Directions: When a line of the entries contains "notebooks", please list that line.

Material provided:
____

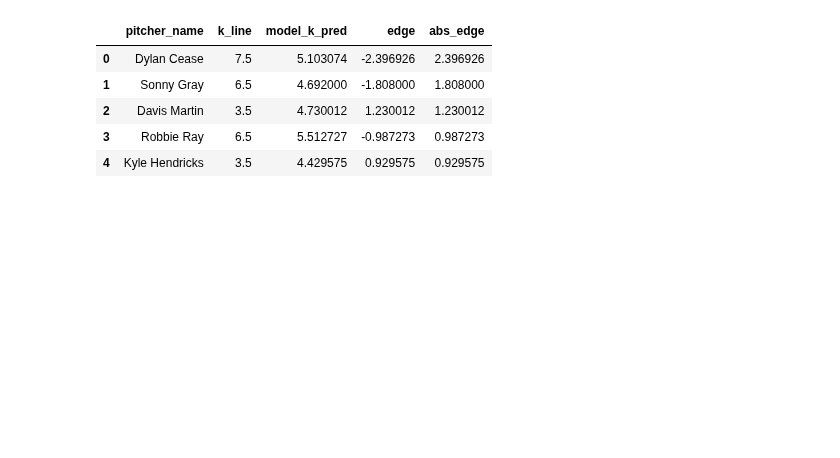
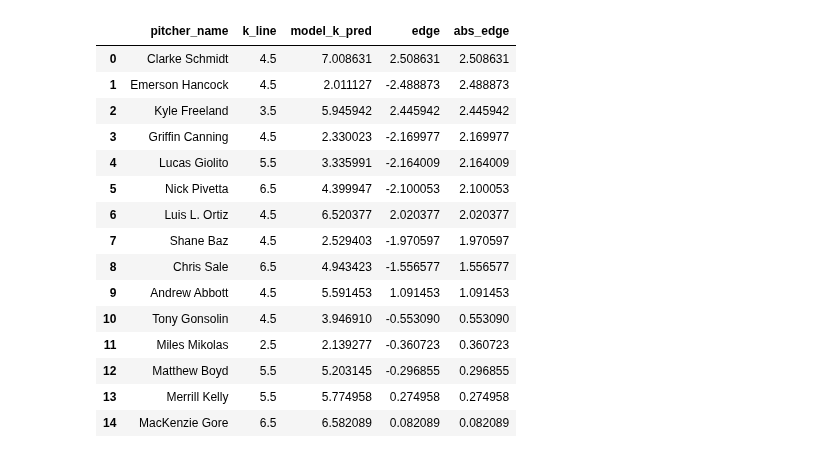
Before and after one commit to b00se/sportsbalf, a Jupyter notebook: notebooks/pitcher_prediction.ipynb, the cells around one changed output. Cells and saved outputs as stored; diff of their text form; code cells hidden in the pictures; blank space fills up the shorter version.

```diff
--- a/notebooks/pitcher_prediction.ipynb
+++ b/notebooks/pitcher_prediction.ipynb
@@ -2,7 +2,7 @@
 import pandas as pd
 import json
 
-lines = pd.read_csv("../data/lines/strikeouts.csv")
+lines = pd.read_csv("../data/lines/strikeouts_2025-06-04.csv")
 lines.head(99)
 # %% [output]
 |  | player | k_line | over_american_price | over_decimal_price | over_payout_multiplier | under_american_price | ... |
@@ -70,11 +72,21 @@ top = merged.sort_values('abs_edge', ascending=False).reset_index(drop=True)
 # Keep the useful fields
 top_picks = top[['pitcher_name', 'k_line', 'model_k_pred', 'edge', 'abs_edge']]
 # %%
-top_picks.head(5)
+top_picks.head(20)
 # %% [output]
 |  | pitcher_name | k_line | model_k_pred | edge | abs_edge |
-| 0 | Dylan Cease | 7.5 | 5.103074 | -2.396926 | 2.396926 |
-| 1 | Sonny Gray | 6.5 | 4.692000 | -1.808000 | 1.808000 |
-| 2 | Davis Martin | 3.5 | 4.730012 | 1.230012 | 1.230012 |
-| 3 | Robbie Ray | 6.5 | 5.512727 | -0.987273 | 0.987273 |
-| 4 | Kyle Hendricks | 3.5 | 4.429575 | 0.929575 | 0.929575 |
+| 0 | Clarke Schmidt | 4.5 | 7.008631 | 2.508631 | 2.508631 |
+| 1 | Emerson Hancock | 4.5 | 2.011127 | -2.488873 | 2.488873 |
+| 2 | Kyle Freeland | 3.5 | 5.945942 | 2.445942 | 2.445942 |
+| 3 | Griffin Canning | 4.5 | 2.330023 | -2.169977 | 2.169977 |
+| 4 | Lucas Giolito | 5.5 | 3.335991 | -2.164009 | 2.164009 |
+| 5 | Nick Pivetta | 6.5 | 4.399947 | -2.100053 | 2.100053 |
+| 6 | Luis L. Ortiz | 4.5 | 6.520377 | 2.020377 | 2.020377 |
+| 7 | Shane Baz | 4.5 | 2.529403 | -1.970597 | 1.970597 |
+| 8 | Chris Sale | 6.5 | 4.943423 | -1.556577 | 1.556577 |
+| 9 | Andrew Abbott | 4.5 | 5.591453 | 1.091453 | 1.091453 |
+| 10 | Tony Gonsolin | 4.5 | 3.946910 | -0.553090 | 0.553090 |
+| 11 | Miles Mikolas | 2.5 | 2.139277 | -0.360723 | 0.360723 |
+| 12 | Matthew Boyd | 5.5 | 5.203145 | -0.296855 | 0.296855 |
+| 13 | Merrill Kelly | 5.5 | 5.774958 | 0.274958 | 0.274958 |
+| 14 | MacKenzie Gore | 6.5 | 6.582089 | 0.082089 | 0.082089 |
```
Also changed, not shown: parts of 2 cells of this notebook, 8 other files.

____

Problem solution:
Before and after one commit to b00se/sportsbalf, a Jupyter notebook: notebooks/pitcher_prediction.ipynb, the cells around one changed output. Cells and saved outputs as stored; diff of their text form; code cells hidden in the pictures; blank space fills up the shorter version.
--- a/notebooks/pitcher_prediction.ipynb
+++ b/notebooks/pitcher_prediction.ipynb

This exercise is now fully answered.